- [Records from a dataset]
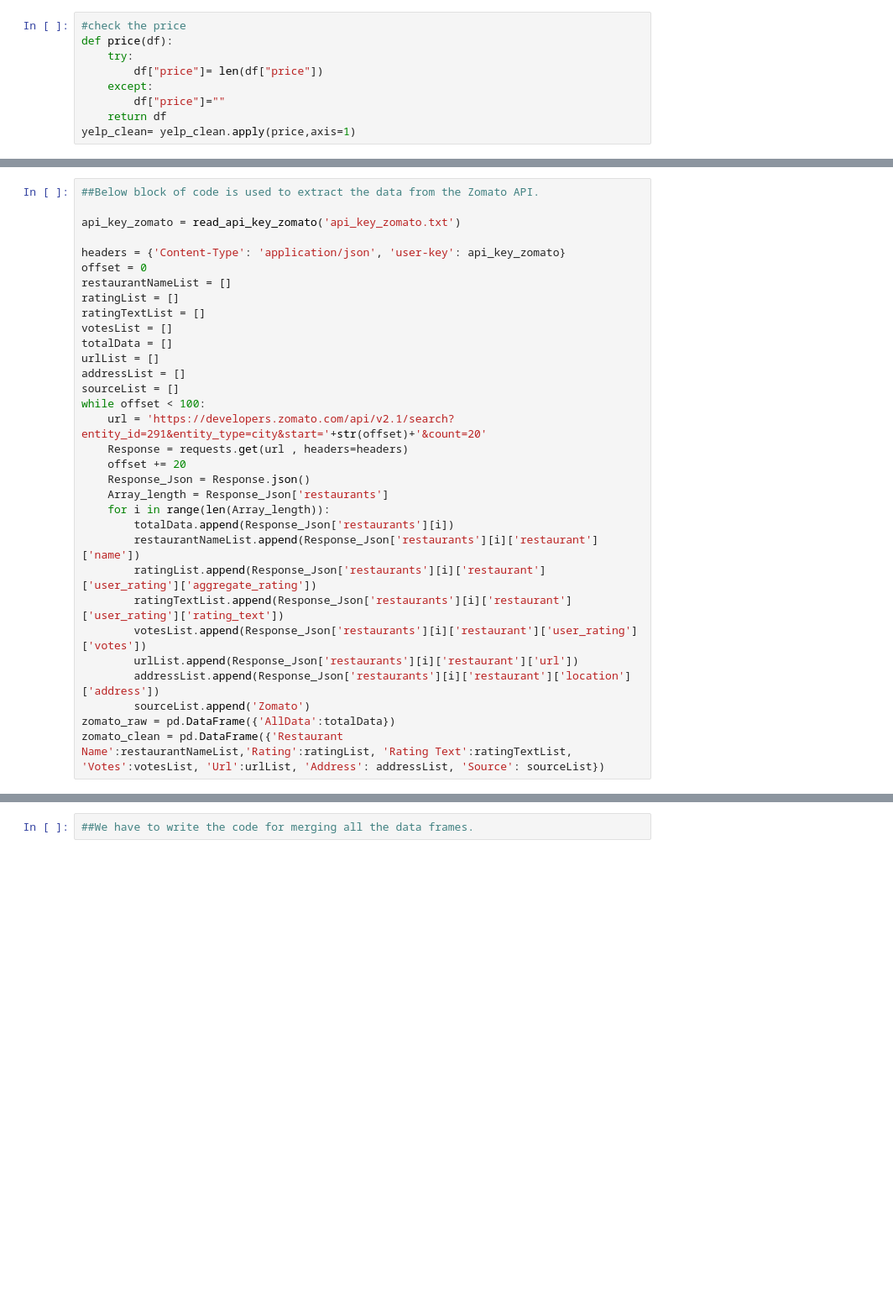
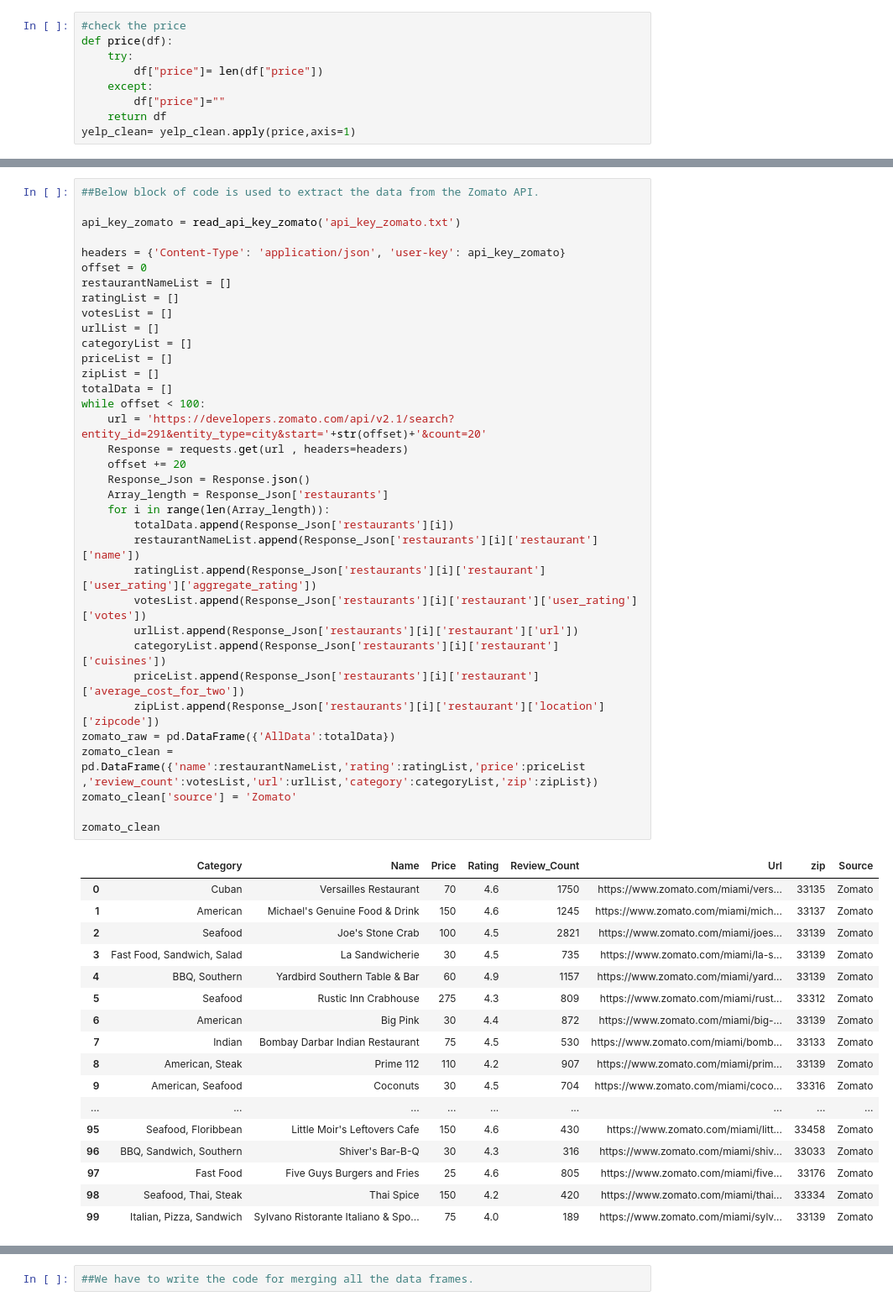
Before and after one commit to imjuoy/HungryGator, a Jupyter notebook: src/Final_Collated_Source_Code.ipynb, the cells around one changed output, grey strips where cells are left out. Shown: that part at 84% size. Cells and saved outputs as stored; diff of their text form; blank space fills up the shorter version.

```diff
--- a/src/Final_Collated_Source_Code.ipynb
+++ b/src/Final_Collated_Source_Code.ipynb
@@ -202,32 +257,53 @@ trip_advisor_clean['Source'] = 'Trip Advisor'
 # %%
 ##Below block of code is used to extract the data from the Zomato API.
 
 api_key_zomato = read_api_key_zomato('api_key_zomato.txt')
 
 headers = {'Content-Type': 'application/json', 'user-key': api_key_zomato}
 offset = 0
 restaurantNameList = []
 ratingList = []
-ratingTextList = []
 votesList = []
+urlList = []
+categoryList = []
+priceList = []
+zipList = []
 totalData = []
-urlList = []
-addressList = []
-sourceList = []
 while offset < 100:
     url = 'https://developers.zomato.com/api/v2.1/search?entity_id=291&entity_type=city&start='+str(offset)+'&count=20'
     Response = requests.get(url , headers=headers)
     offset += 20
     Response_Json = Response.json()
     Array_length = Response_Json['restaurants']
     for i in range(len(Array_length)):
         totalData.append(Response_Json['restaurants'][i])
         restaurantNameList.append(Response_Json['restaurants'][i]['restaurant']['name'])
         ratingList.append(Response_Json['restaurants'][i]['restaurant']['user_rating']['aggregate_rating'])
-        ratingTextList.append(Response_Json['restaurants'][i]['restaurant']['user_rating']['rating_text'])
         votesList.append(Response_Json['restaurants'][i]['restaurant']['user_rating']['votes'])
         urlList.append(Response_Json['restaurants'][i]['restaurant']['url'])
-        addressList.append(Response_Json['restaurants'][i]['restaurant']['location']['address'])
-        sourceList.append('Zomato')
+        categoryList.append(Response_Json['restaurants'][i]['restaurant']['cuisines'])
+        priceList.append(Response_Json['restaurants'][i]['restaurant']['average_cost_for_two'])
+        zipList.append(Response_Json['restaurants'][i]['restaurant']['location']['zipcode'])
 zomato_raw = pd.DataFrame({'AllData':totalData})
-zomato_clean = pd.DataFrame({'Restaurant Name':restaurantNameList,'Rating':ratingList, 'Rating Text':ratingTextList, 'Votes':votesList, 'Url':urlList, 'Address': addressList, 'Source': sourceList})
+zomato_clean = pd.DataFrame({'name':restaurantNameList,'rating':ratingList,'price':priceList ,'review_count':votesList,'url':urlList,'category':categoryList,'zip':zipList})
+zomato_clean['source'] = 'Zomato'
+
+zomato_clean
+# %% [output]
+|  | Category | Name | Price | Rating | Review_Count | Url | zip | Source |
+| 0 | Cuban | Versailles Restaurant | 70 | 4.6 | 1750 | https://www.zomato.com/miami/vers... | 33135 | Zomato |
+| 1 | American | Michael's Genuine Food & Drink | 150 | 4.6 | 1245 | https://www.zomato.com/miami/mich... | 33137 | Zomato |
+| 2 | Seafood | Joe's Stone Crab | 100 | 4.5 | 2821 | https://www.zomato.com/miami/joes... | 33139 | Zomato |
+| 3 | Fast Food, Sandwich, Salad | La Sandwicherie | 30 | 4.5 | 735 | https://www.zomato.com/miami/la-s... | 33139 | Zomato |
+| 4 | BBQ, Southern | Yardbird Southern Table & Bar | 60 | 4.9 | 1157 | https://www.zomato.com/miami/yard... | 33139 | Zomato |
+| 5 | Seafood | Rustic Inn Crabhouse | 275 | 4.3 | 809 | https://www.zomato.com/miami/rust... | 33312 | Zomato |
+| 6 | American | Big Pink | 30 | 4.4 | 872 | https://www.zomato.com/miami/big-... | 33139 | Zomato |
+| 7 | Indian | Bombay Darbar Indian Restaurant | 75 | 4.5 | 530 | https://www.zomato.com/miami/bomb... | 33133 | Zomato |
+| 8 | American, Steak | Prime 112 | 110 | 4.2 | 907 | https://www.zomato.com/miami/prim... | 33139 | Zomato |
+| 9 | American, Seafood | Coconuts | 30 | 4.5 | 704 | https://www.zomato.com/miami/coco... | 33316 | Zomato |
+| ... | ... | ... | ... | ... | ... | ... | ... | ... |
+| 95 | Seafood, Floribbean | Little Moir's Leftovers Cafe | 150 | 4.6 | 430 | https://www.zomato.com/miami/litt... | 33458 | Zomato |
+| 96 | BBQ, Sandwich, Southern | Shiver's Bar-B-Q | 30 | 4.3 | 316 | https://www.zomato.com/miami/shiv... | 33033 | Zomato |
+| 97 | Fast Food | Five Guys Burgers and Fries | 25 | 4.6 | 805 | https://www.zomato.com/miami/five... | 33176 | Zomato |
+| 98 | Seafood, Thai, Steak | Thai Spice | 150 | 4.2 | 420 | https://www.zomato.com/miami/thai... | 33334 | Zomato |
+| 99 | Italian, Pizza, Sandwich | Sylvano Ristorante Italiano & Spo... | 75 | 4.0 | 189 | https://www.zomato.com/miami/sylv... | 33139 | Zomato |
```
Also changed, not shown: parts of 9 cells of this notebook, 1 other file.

- [TASK BRIEF]
Output the entries above exactly. Drop the pictures.

- [RESPONSE TO THE TASK]
Before and after one commit to imjuoy/HungryGator, a Jupyter notebook: src/Final_Collated_Source_Code.ipynb, the cells around one changed output, grey strips where cells are left out. Shown: that part at 84% size. Cells and saved outputs as stored; diff of their text form; blank space fills up the shorter version.

```diff
--- a/src/Final_Collated_Source_Code.ipynb
+++ b/src/Final_Collated_Source_Code.ipynb
@@ -202,32 +257,53 @@ trip_advisor_clean['Source'] = 'Trip Advisor'
 # %%
 ##Below block of code is used to extract the data from the Zomato API.
 
 api_key_zomato = read_api_key_zomato('api_key_zomato.txt')
 
 headers = {'Content-Type': 'application/json', 'user-key': api_key_zomato}
 offset = 0
 restaurantNameList = []
 ratingList = []
-ratingTextList = []
 votesList = []
+urlList = []
+categoryList = []
+priceList = []
+zipList = []
 totalData = []
-urlList = []
-addressList = []
-sourceList = []
 while offset < 100:
     url = 'https://developers.zomato.com/api/v2.1/search?entity_id=291&entity_type=city&start='+str(offset)+'&count=20'
     Response = requests.get(url , headers=headers)
     offset += 20
     Response_Json = Response.json()
     Array_length = Response_Json['restaurants']
     for i in range(len(Array_length)):
         totalData.append(Response_Json['restaurants'][i])
         restaurantNameList.append(Response_Json['restaurants'][i]['restaurant']['name'])
         ratingList.append(Response_Json['restaurants'][i]['restaurant']['user_rating']['aggregate_rating'])
-        ratingTextList.append(Response_Json['restaurants'][i]['restaurant']['user_rating']['rating_text'])
         votesList.append(Response_Json['restaurants'][i]['restaurant']['user_rating']['votes'])
         urlList.append(Response_Json['restaurants'][i]['restaurant']['url'])
-        addressList.append(Response_Json['restaurants'][i]['restaurant']['location']['address'])
-        sourceList.append('Zomato')
+        categoryList.append(Response_Json['restaurants'][i]['restaurant']['cuisines'])
+        priceList.append(Response_Json['restaurants'][i]['restaurant']['average_cost_for_two'])
+        zipList.append(Response_Json['restaurants'][i]['restaurant']['location']['zipcode'])
 zomato_raw = pd.DataFrame({'AllData':totalData})
-zomato_clean = pd.DataFrame({'Restaurant Name':restaurantNameList,'Rating':ratingList, 'Rating Text':ratingTextList, 'Votes':votesList, 'Url':urlList, 'Address': addressList, 'Source': sourceList})
+zomato_clean = pd.DataFrame({'name':restaurantNameList,'rating':ratingList,'price':priceList ,'review_count':votesList,'url':urlList,'category':categoryList,'zip':zipList})
+zomato_clean['source'] = 'Zomato'
+
+zomato_clean
+# %% [output]
+|  | Category | Name | Price | Rating | Review_Count | Url | zip | Source |
+| 0 | Cuban | Versailles Restaurant | 70 | 4.6 | 1750 | https://www.zomato.com/miami/vers... | 33135 | Zomato |
+| 1 | American | Michael's Genuine Food & Drink | 150 | 4.6 | 1245 | https://www.zomato.com/miami/mich... | 33137 | Zomato |
+| 2 | Seafood | Joe's Stone Crab | 100 | 4.5 | 2821 | https://www.zomato.com/miami/joes... | 33139 | Zomato |
+| 3 | Fast Food, Sandwich, Salad | La Sandwicherie | 30 | 4.5 | 735 | https://www.zomato.com/miami/la-s... | 33139 | Zomato |
+| 4 | BBQ, Southern | Yardbird Southern Table & Bar | 60 | 4.9 | 1157 | https://www.zomato.com/miami/yard... | 33139 | Zomato |
+| 5 | Seafood | Rustic Inn Crabhouse | 275 | 4.3 | 809 | https://www.zomato.com/miami/rust... | 33312 | Zomato |
+| 6 | American | Big Pink | 30 | 4.4 | 872 | https://www.zomato.com/miami/big-... | 33139 | Zomato |
+| 7 | Indian | Bombay Darbar Indian Restaurant | 75 | 4.5 | 530 | https://www.zomato.com/miami/bomb... | 33133 | Zomato |
+| 8 | American, Steak | Prime 112 | 110 | 4.2 | 907 | https://www.zomato.com/miami/prim... | 33139 | Zomato |
+| 9 | American, Seafood | Coconuts | 30 | 4.5 | 704 | https://www.zomato.com/miami/coco... | 33316 | Zomato |
+| ... | ... | ... | ... | ... | ... | ... | ... | ... |
+| 95 | Seafood, Floribbean | Little Moir's Leftovers Cafe | 150 | 4.6 | 430 | https://www.zomato.com/miami/litt... | 33458 | Zomato |
+| 96 | BBQ, Sandwich, Southern | Shiver's Bar-B-Q | 30 | 4.3 | 316 | https://www.zomato.com/miami/shiv... | 33033 | Zomato |
+| 97 | Fast Food | Five Guys Burgers and Fries | 25 | 4.6 | 805 | https://www.zomato.com/miami/five... | 33176 | Zomato |
+| 98 | Seafood, Thai, Steak | Thai Spice | 150 | 4.2 | 420 | https://www.zomato.com/miami/thai... | 33334 | Zomato |
+| 99 | Italian, Pizza, Sandwich | Sylvano Ristorante Italiano & Spo... | 75 | 4.0 | 189 | https://www.zomato.com/miami/sylv... | 33139 | Zomato |
```
Also changed, not shown: parts of 9 cells of this notebook, 1 other file.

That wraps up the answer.